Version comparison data
•••••
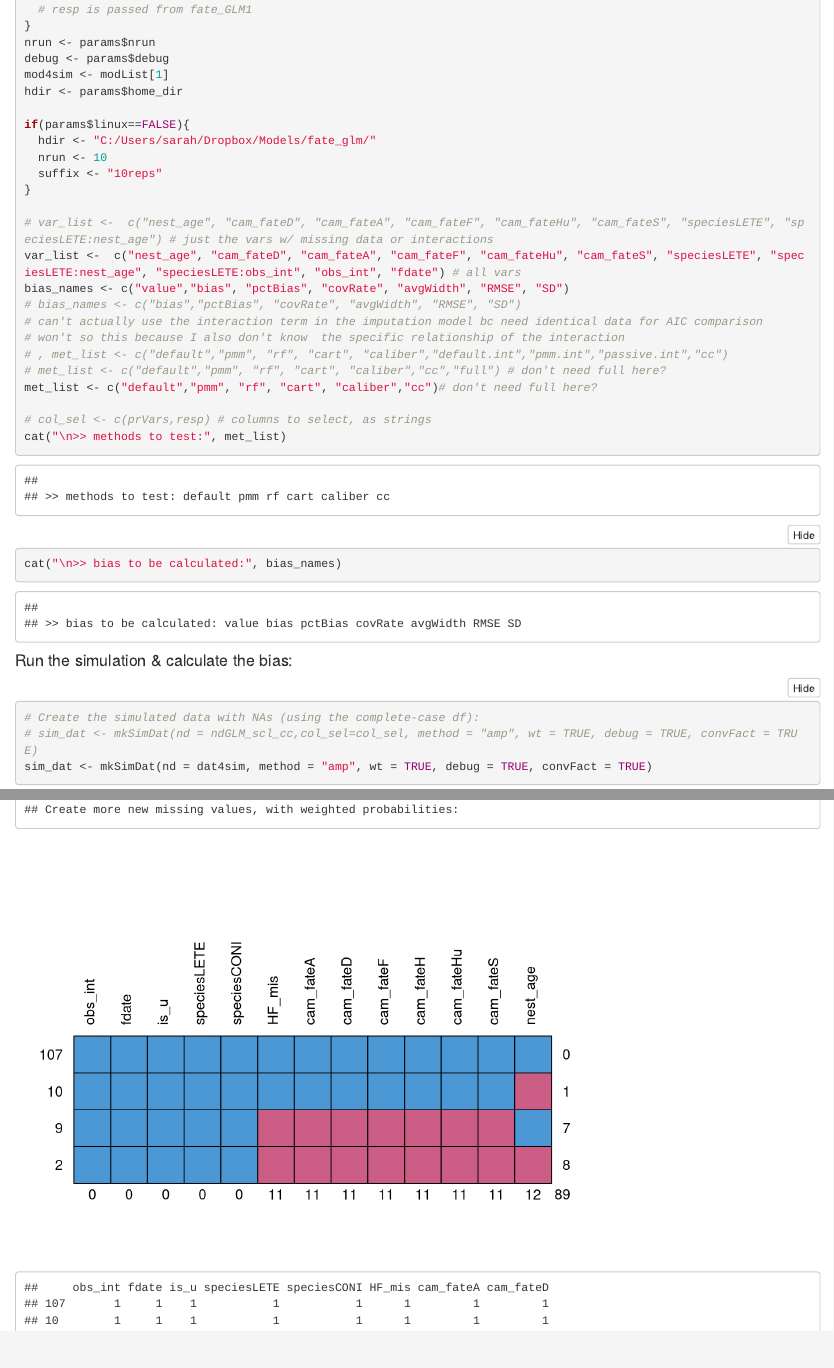
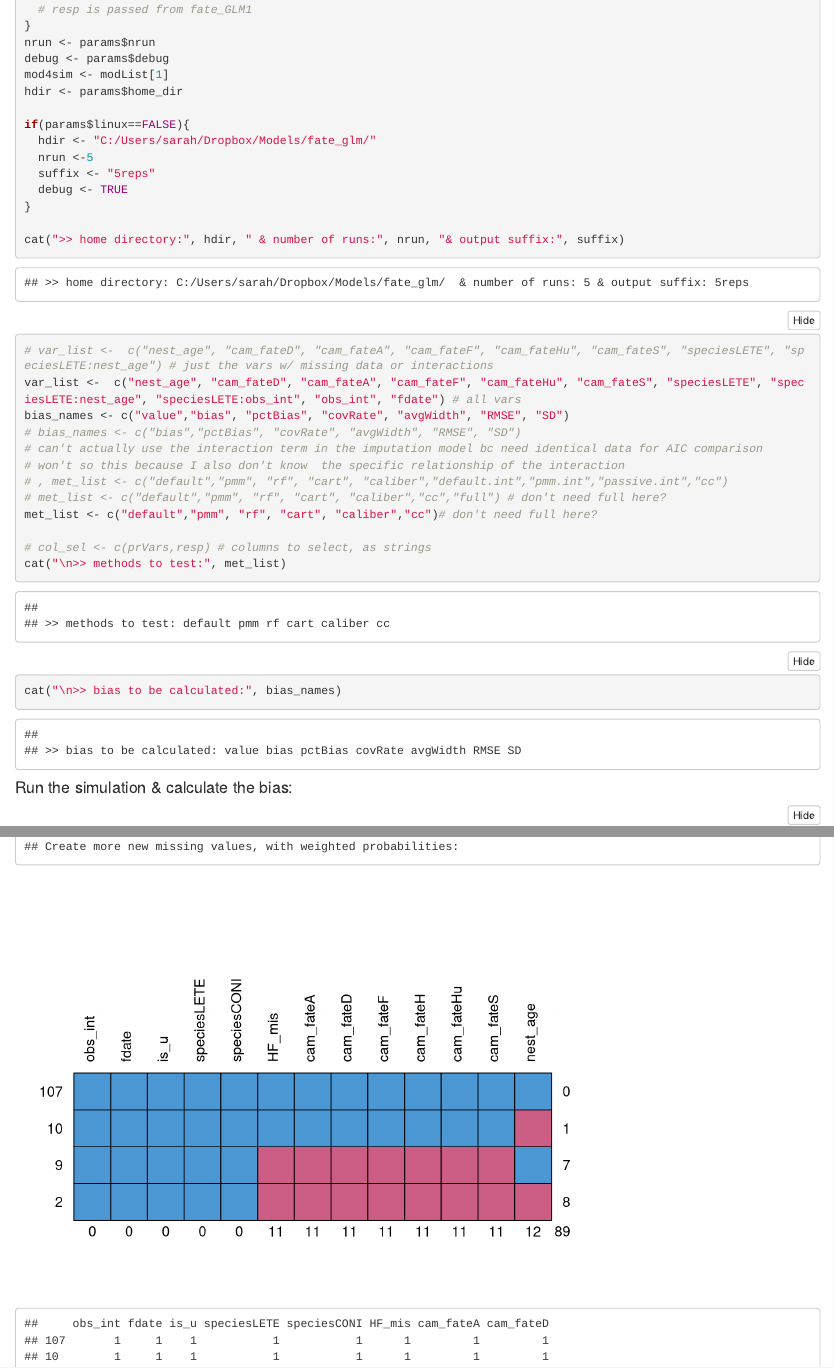
Before and after one commit to smbolinger/fate_glm, an R Markdown document (fateGLM_impsim.Rmd): the page in a window 1100 px wide, from 840 px down, and a second part further down, joined at a grey line. Rendered offline with R 4.5, knitr and Pandoc, with nearby package versions; folded parts are opened; code that draws random numbers runs with fixed seeds of ours; some code elsewhere in the file could not run offline.

```diff
--- a/fateGLM_impsim.Rmd
+++ b/fateGLM_impsim.Rmd
@@ -73,9 +73,12 @@
 
 if(params$linux==FALSE){
   hdir <- "C:/Users/sarah/Dropbox/Models/fate_glm/"
-  nrun <- 10
-  suffix <- "10reps"
+  nrun <-5
+  suffix <- "5reps"
+  debug <- TRUE
 }
+
+cat(">> home directory:", hdir, " & number of runs:", nrun, "& output suffix:", suffix)
 
 # var_list <-  c("nest_age", "cam_fateD", "cam_fateA", "cam_fateF", "cam_fateHu", "cam_fateS", "speciesLETE", "speciesLETE:nest_age") # just the vars w/ missing data or interactions
 var_list <-  c("nest_age", "cam_fateD", "cam_fateA", "cam_fateF", "cam_fateHu", "cam_fateS", "speciesLETE", "speciesLETE:nest_age", "speciesLETE:obs_int", "obs_int", "fdate") # all vars
--- a/imp_sim_functions.R
+++ b/imp_sim_functions.R
@@ -135,18 +135,23 @@
 ##### MAKE SIMULATED DATA ###############################################################
 ########################################################################################
 if (FALSE){
-  nd <- ndGLM_scl_cc
+  # nd <- ndGLM_scl_cc
+  nd <- dat4sim
   wt <- TRUE
   convFact <- TRUE
+  debug <- params$deb
 }
 
 # mkSimDat <- function(nd,col_sel, method="amp", wt=TRUE, debug=FALSE, convFact=FALSE){
 mkSimDat <- function(nd, method="amp", wt=TRUE, debug=FALSE, convFact=FALSE){
   if(method=="amp"){
-    dat4amp <- add_dummy(nd, debug=TRUE)
+    dat4amp <- add_dummy(nd, debug=debug)
+    # dat4amp <- as.numeric(dat4amp)
+    # dat4amp <- apply(dat4amp,MARGIN=2, FUN=function(x) as.numeric(x))
+
     # dat4amp <-nd %>% select(all_of(col_sel)) %>% add_dummy(debug=TRUE)
     # amp_out <- mice::ampute(dat4amp, run = FALSE)
-    amp_out1 <- mice::ampute(dat4amp)
+    suppressWarnings(amp_out1 <- mice::ampute(dat4amp))
 
     new_patt <- amp_out1$patterns
     no_miss <- names(new_patt)[c(1, 3, 5:7)]
@@ -170,9 +175,9 @@
 
     new_order <- c(is_miss, no_miss)
     if(debug) cat("\n\n>> reorder columns:", new_order)
-    dat4amp <- dat4amp %>% select(new_order) # reorder the columns to match the matrix
+    dat4amp <- dat4amp %>% select(all_of(new_order)) # reorder the columns to match the matrix
 
-    amp_out <- mice::ampute(dat4amp, prop = new_prop, patterns = miss_patt_mat, freq = patt_freq)
+    suppressWarnings(amp_out <- mice::ampute(dat4amp, prop = new_prop, patterns = miss_patt_mat, freq = patt_freq))
     if(debug) cat("\n\nCreate new missing values:\n")
     if(debug) print(mice::md.pattern(amp_out$amp, rotate.names = TRUE))
     # print(missing_tab("amp_out", prVars))
@@ -189,7 +194,7 @@
       print(miss_patt_mat)
     }
     # what exactly are the weights doing?
-    amp_out_wt <- mice::ampute(dat4amp, prop = new_prop, patterns = miss_patt_mat, freq = patt_freq,weights = wts)
+    suppressWarnings(amp_out_wt <- mice::ampute(dat4amp, prop = new_prop, patterns = miss_patt_mat, freq = patt_freq,weights = wts))
 
     if(debug) cat("\n\nCreate more new missing values, with weighted probabilities:\n")
     if(debug)  print(mice::md.pattern(amp_out_wt$amp, rotate.names = TRUE))
@@ -200,10 +205,10 @@
 
     # str(amp_out_wt)
     # amp_out_wt
-    str(datList$amp)
-    class(datList$amp)
-    class(datList)
-    if (convFact) datList$amp <- add_fact(dat = datList$amp, debug=TRUE)
+    if(debug) print(str(datList$amp))
+    if (debug) print(class(datList$amp))
+    # class(datList)
+    if (convFact) datList$amp <- add_fact(dat = datList$amp, debug=debug) # could probably reference the global debug instead...
     # levels(datList$amp$cam_fate)
     # str(datList)
     # datList
@@ -262,16 +267,10 @@
 # mkImpSim <- function(ampDat, resp, mod, vars, m=30, metList=rep("", 6),  fam=binomial, regMet="brglm_fit", iter=500, seed=NULL, passive="both", debug=FALSE){
 # mkImpSim <- function(ampDat, cols, resp, mod, vars, met, m=30, fam=binomial, regMet="brglm_fit", iter=500, seed=NULL, passive="both", debug=FALSE){
 mkImpSim <- function(fullDat, ampDat, cols, resp, mod, vars, met, m=30, fam=binomial, regMet="brglm_fit", iter=500, passive="both", debug=FALSE){
-  # imp <- mice::mice(ampDat, method=met, m=m, seed=seed, print=FALSE)
-  # any(metList) == "rf"
-  # if (any(metList == "default")){
-  ampDat <- ampDat %>% select(all_of(col_sel))
+  # ampDat <- ampDat %>% select(all_of(col_sel))
+  ampDat <- ampDat %>% select(all_of(cols))
   if (debug) cat("\n\n>>>> data to use for imputation:\n")
   if (debug) print(str(ampDat))
-  # int_true <- grepl(".int", met, fixed=TRUE) >0
-  # int_true <- grep("(<?=).", met, value=TRUE) == "int"
-  # if (met!="cc"){
-  # if (met %in% c("cc", "full")){
   if (met == "cc"){
     # dat <- ampDat[!is.na(ampDat),]
     if(debug) cat("\n\n>> method:\n", met)
@@ -393,7 +392,7 @@
   # does not include the reference levels:
   vars= c("nest_age", "cam_fateD", "cam_fateA", "cam_fateF", "cam_fateHu", "cam_fateS", "speciesLETE", "speciesLETE:nest_age")
   # datNA <- dat
-  datNA <- ndGLM_scl_cc
+  # datNA <- ndGLM_scl_cc
   debug=TRUE
   datNA <- ampDat
   # seed=82985
@@ -449,18 +448,19 @@
       # vals <- mkImpSim(ampDat=datNA, cols=col_sel,resp=resp, vars=vars, mod=mod, met=x, seed=seed, debug = debug)
       # vals <- mkImpSim(fullDat=dat,ampDat=datNA, cols=col_sel,resp=resp, vars=vars, mod=mod, met=x, debug = debug)
       vals <- mkImpSim(ampDat=datNA,cols=col_sel,resp=resp, vars=vars, mod=mod, met=x, debug = debug)
+      if(debug){
+        cat(sprintf("\n>> output of mkImpSim for run %s and method %s:\n", r, x))
+        print(vals) # before, had the var names...
+        vals
+        str(vals)
+        }
       vmatch <- match(vals[,1], rownames(res)) # col 1 of vals is the row names
       vals <- as.matrix(vals[,-1]) # remove chr column AFTER match so others aren't coerced to chr when you convert to matrix
-      # for (v in vmatch){
-      # }
-      # res[vmatch, x, r,]  <- vals[,-1]
       res[vmatch, x, r,]  <- vals
       if(debug){
-        cat(sprintf("\n>> output of mkImpSim for run %s and method %s:\n", r, x))
-        print(vals)
-        str(vals)
         cat("\n>> res matrix filled in:\n")
-        print(res[vmatch,x,r,])
+        # print(res[vmatch,x,r,])
+        print(res[,x,r,])
         }
       # used x bc m already exists, so for testing it was confusing. doesn't matter once fxn works.
       # res[vmatch ,x,,]
@@ -482,8 +482,8 @@
 ###### GET AVERAGE BIAS ################################################################
 ########################################################################################
 if(FALSE){
-  dat=simDatNA
-  dat
+  # dat=simDatNA
+  dat=imp_sim
   fitReal <- glm(as.formula(paste0(resp, mod)), data=ndGLM_scl_cc, family=fam, method=regMet, control=brglmControl(maxit=iter) )
   coef(fitReal)
   trueVals <- coef(fitReal)[vars]
@@ -498,11 +498,25 @@
   dat[vars[v],,,"97.5 %"] > trueVals[vars[v]]
   rowMeans(dat[vars[v],,,"2.5 %"] < trueVals[vars[v]])
   biasVals <- c("value","bias", "pctBias", "covRate", "avgWidth", "RMSE","SD")
+  mets <- c("default","pmm", "rf", "cart", "caliber","cc")
   # trueVals <- data.frame(vars=vars, value=)
-  fullDat <- ndGLM_scl_cc
-  impDat  <- res1
+  # fullDat <- ndGLM_scl_cc
+  fullDat <- dat4sim
+  # impDat  <- res1
   impDat <- imp_sim
   trueVals
+  v <- "cam_fateA"
+  impDat <- res
+  resp="is_u"
+  resp = "HF_mis"
+  mod=modList[1]
+  fam=binomial
+  regMet="brglm_fit"
+  iter=500
+  cols <- col_sel
+  # why only these vars?
+  vars= c("nest_age", "cam_fateD", "cam_fateA", "cam_fateF", "cam_fateHu", "cam_fateS", "speciesLETE", "speciesLETE:nest_age")
+  debug=TRUE
 }
 
 # parAvg <- function(dat, vars, mets, biasVals, trueVals){
```
Also changed, not shown: fateGLM_impsim.Rmd (1 more changed lines).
•••••
» **Task instructions**: Pull out every line holding "trueVals" from the records above, and copy it.

» **Exercise result**:
   trueVals <- coef(fitReal)[vars]
   dat[vars[v],,,"97.5 %"] > trueVals[vars[v]]
   rowMeans(dat[vars[v],,,"2.5 %"] < trueVals[vars[v]])
   # trueVals <- data.frame(vars=vars, value=)
   trueVals
 # parAvg <- function(dat, vars, mets, biasVals, trueVals){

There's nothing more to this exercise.